Instructions to follow -
Whenever a line of the material contains the string "Renombrar", it should be copied.

※

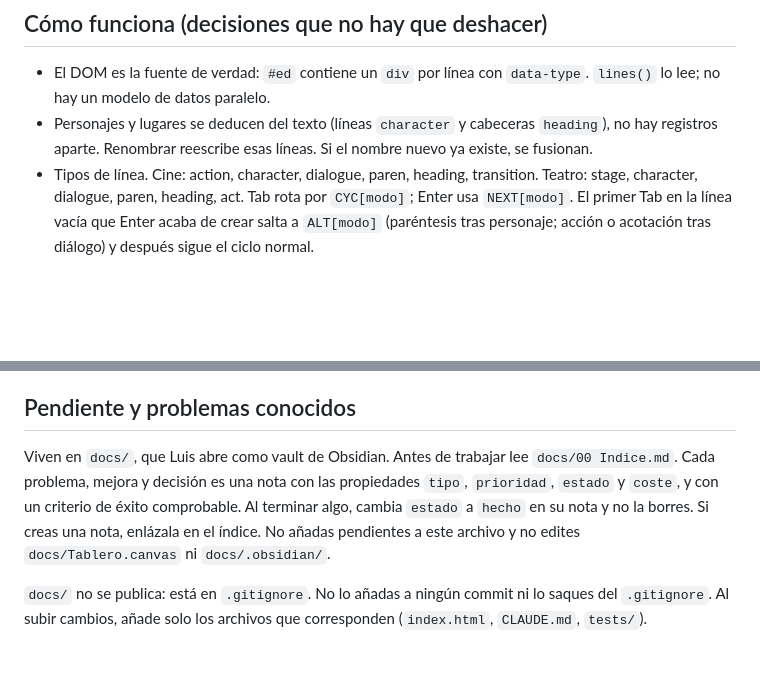
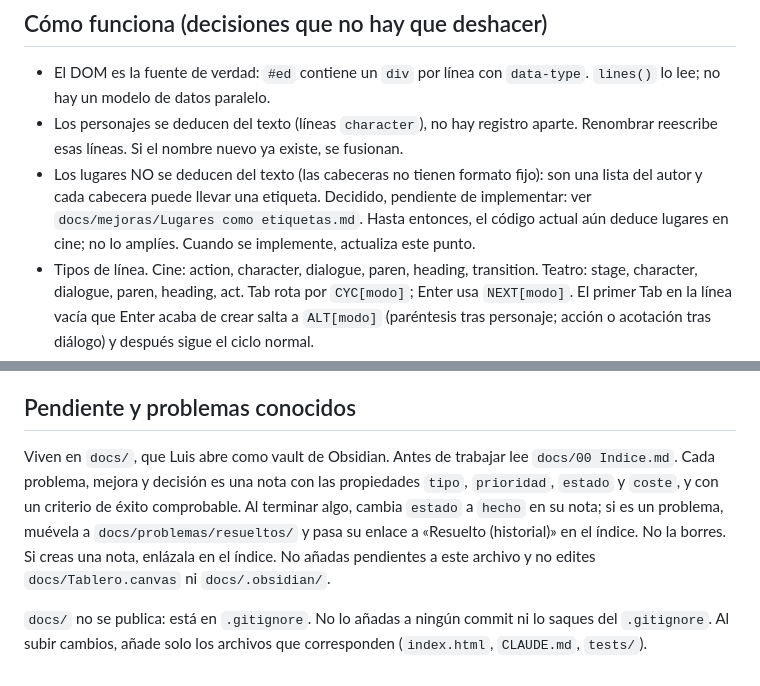
Before and after one commit to lrtudela/apuntador, a Markdown page: CLAUDE.md, 2 parts joined by grey strips. GitHub-like rendering; blank space fills up the shorter version.

Commit message:
CLAUDE.md: lugares como etiquetas y cómo cerrar problemas
Co-Authored-By: Claude Opus 5.5 <noreply@anthropic.com>

```diff
--- a/CLAUDE.md
+++ b/CLAUDE.md
@@ -12,7 +12,8 @@ Editor web de guiones para cine y teatro, inspirado en Fade In. Proyecto de port
 ## Cómo funciona (decisiones que no hay que deshacer)
 
 - El DOM es la fuente de verdad: `#ed` contiene un `div` por línea con `data-type`. `lines()` lo lee; no hay un modelo de datos paralelo.
-- Personajes y lugares se deducen del texto (líneas `character` y cabeceras `heading`), no hay registros aparte. Renombrar reescribe esas líneas. Si el nombre nuevo ya existe, se fusionan.
+- Los personajes se deducen del texto (líneas `character`), no hay registro aparte. Renombrar reescribe esas líneas. Si el nombre nuevo ya existe, se fusionan.
+- Los lugares NO se deducen del texto (las cabeceras no tienen formato fijo): son una lista del autor y cada cabecera puede llevar una etiqueta. Decidido, pendiente de implementar: ver `docs/mejoras/Lugares como etiquetas.md`. Hasta entonces, el código actual aún deduce lugares en cine; no lo amplíes. Cuando se implemente, actualiza este punto.
 - Tipos de línea. Cine: action, character, dialogue, paren, heading, transition. Teatro: stage, character, dialogue, paren, heading, act. Tab rota por `CYC[modo]`; Enter usa `NEXT[modo]`. El primer Tab en la línea vacía que Enter acaba de crear salta a `ALT[modo]` (paréntesis tras personaje; acción o acotación tras diálogo) y después sigue el ciclo normal.
 - Las líneas `paren` guardan los paréntesis dentro del texto; se quitan al exportar y al cambiar de tipo.
 - Deshacer y rehacer son propios (snapshots en `hist`), no los nativos del navegador, porque los cambios de tipo y los renombrados rompen la pila nativa.
@@ -40,6 +41,6 @@ Deben pasar todas y no haber errores de JS. Cubren: rotación de tipos con Tab,
 
 ## Pendiente y problemas conocidos
 
-Viven en `docs/`, que Luis abre como vault de Obsidian. Antes de trabajar lee `docs/00 Indice.md`. Cada problema, mejora y decisión es una nota con las propiedades `tipo`, `prioridad`, `estado` y `coste`, y con un criterio de éxito comprobable. Al terminar algo, cambia `estado` a `hecho` en su nota y no la borres. Si creas una nota, enlázala en el índice. No añadas pendientes a este archivo y no edites `docs/Tablero.canvas` ni `docs/.obsidian/`.
+Viven en `docs/`, que Luis abre como vault de Obsidian. Antes de trabajar lee `docs/00 Indice.md`. Cada problema, mejora y decisión es una nota con las propiedades `tipo`, `prioridad`, `estado` y `coste`, y con un criterio de éxito comprobable. Al terminar algo, cambia `estado` a `hecho` en su nota; si es un problema, muévela a `docs/problemas/resueltos/` y pasa su enlace a «Resuelto (historial)» en el índice. No la borres. Si creas una nota, enlázala en el índice. No añadas pendientes a este archivo y no edites `docs/Tablero.canvas` ni `docs/.obsidian/`.
 
 `docs/` no se publica: está en `.gitignore`. No lo añadas a ningún commit ni lo saques del `.gitignore`. Al subir cambios, añade solo los archivos que corresponden (`index.html`, `CLAUDE.md`, `tests/`).
```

※

Final answer -
-- Personajes y lugares se deducen del texto (líneas `character` y cabeceras `heading`), no hay registros aparte. Renombrar reescribe esas líneas. Si el nombre nuevo ya existe, se fusionan.
+- Los personajes se deducen del texto (líneas `character`), no hay registro aparte. Renombrar reescribe esas líneas. Si el nombre nuevo ya existe, se fusionan.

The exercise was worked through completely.